(ACTIVITY): Every line below should be given again without alteration.

(Stored data entries):
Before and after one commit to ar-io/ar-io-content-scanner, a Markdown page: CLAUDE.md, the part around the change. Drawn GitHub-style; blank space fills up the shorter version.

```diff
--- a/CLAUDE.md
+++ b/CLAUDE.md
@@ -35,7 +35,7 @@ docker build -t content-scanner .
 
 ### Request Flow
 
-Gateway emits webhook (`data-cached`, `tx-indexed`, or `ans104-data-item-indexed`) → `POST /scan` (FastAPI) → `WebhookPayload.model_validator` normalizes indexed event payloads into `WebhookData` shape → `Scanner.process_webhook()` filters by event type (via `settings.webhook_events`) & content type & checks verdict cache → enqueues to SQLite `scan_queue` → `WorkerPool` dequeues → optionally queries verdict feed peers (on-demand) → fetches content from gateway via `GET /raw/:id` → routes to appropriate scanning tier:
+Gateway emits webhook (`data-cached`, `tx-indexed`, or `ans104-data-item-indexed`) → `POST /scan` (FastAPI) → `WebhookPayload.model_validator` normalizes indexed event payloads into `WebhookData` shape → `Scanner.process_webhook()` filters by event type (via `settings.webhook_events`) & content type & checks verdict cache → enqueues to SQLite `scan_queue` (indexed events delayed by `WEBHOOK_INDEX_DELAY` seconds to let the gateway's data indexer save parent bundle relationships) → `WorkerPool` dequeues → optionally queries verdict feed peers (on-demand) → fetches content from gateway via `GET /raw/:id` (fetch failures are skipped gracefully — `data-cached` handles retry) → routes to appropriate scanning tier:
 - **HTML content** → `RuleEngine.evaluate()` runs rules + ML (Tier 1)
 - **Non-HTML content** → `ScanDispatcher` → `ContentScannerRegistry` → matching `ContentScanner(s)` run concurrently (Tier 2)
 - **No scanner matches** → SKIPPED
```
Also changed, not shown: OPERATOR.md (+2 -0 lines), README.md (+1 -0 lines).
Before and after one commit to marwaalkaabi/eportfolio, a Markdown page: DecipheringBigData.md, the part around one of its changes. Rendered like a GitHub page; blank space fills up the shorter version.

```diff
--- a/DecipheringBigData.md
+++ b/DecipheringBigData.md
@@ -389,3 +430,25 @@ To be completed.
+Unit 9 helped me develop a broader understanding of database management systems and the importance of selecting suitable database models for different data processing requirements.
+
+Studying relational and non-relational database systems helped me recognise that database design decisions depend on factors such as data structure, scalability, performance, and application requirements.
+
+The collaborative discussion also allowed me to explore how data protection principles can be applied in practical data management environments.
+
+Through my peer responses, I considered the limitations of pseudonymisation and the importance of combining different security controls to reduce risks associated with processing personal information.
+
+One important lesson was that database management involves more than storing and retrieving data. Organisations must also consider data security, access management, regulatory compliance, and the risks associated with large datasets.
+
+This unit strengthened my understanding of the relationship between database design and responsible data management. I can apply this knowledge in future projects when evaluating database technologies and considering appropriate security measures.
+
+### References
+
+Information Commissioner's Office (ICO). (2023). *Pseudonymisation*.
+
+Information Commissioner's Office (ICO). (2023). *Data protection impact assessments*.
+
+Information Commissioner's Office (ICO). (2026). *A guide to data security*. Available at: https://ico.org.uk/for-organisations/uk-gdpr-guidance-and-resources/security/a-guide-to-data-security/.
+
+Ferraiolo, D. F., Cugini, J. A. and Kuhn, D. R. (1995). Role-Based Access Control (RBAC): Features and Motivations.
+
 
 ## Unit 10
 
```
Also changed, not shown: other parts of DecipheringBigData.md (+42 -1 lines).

(RESPONSE BOX):
Before and after one commit to ar-io/ar-io-content-scanner, a Markdown page: CLAUDE.md, the part around the change. Drawn GitHub-style; blank space fills up the shorter version.

```diff
--- a/CLAUDE.md
+++ b/CLAUDE.md
@@ -35,7 +35,7 @@ docker build -t content-scanner .
 
 ### Request Flow
 
-Gateway emits webhook (`data-cached`, `tx-indexed`, or `ans104-data-item-indexed`) → `POST /scan` (FastAPI) → `WebhookPayload.model_validator` normalizes indexed event payloads into `WebhookData` shape → `Scanner.process_webhook()` filters by event type (via `settings.webhook_events`) & content type & checks verdict cache → enqueues to SQLite `scan_queue` → `WorkerPool` dequeues → optionally queries verdict feed peers (on-demand) → fetches content from gateway via `GET /raw/:id` → routes to appropriate scanning tier:
+Gateway emits webhook (`data-cached`, `tx-indexed`, or `ans104-data-item-indexed`) → `POST /scan` (FastAPI) → `WebhookPayload.model_validator` normalizes indexed event payloads into `WebhookData` shape → `Scanner.process_webhook()` filters by event type (via `settings.webhook_events`) & content type & checks verdict cache → enqueues to SQLite `scan_queue` (indexed events delayed by `WEBHOOK_INDEX_DELAY` seconds to let the gateway's data indexer save parent bundle relationships) → `WorkerPool` dequeues → optionally queries verdict feed peers (on-demand) → fetches content from gateway via `GET /raw/:id` (fetch failures are skipped gracefully — `data-cached` handles retry) → routes to appropriate scanning tier:
 - **HTML content** → `RuleEngine.evaluate()` runs rules + ML (Tier 1)
 - **Non-HTML content** → `ScanDispatcher` → `ContentScannerRegistry` → matching `ContentScanner(s)` run concurrently (Tier 2)
 - **No scanner matches** → SKIPPED
```
Also changed, not shown: OPERATOR.md (+2 -0 lines), README.md (+1 -0 lines).
Before and after one commit to marwaalkaabi/eportfolio, a Markdown page: DecipheringBigData.md, the part around one of its changes. Rendered like a GitHub page; blank space fills up the shorter version.

```diff
--- a/DecipheringBigData.md
+++ b/DecipheringBigData.md
@@ -389,3 +430,25 @@ To be completed.
+Unit 9 helped me develop a broader understanding of database management systems and the importance of selecting suitable database models for different data processing requirements.
+
+Studying relational and non-relational database systems helped me recognise that database design decisions depend on factors such as data structure, scalability, performance, and application requirements.
+
+The collaborative discussion also allowed me to explore how data protection principles can be applied in practical data management environments.
+
+Through my peer responses, I considered the limitations of pseudonymisation and the importance of combining different security controls to reduce risks associated with processing personal information.
+
+One important lesson was that database management involves more than storing and retrieving data. Organisations must also consider data security, access management, regulatory compliance, and the risks associated with large datasets.
+
+This unit strengthened my understanding of the relationship between database design and responsible data management. I can apply this knowledge in future projects when evaluating database technologies and considering appropriate security measures.
+
+### References
+
+Information Commissioner's Office (ICO). (2023). *Pseudonymisation*.
+
+Information Commissioner's Office (ICO). (2023). *Data protection impact assessments*.
+
+Information Commissioner's Office (ICO). (2026). *A guide to data security*. Available at: https://ico.org.uk/for-organisations/uk-gdpr-guidance-and-resources/security/a-guide-to-data-security/.
+
+Ferraiolo, D. F., Cugini, J. A. and Kuhn, D. R. (1995). Role-Based Access Control (RBAC): Features and Motivations.
+
 
 ## Unit 10
 
```
Also changed, not shown: other parts of DecipheringBigData.md (+42 -1 lines).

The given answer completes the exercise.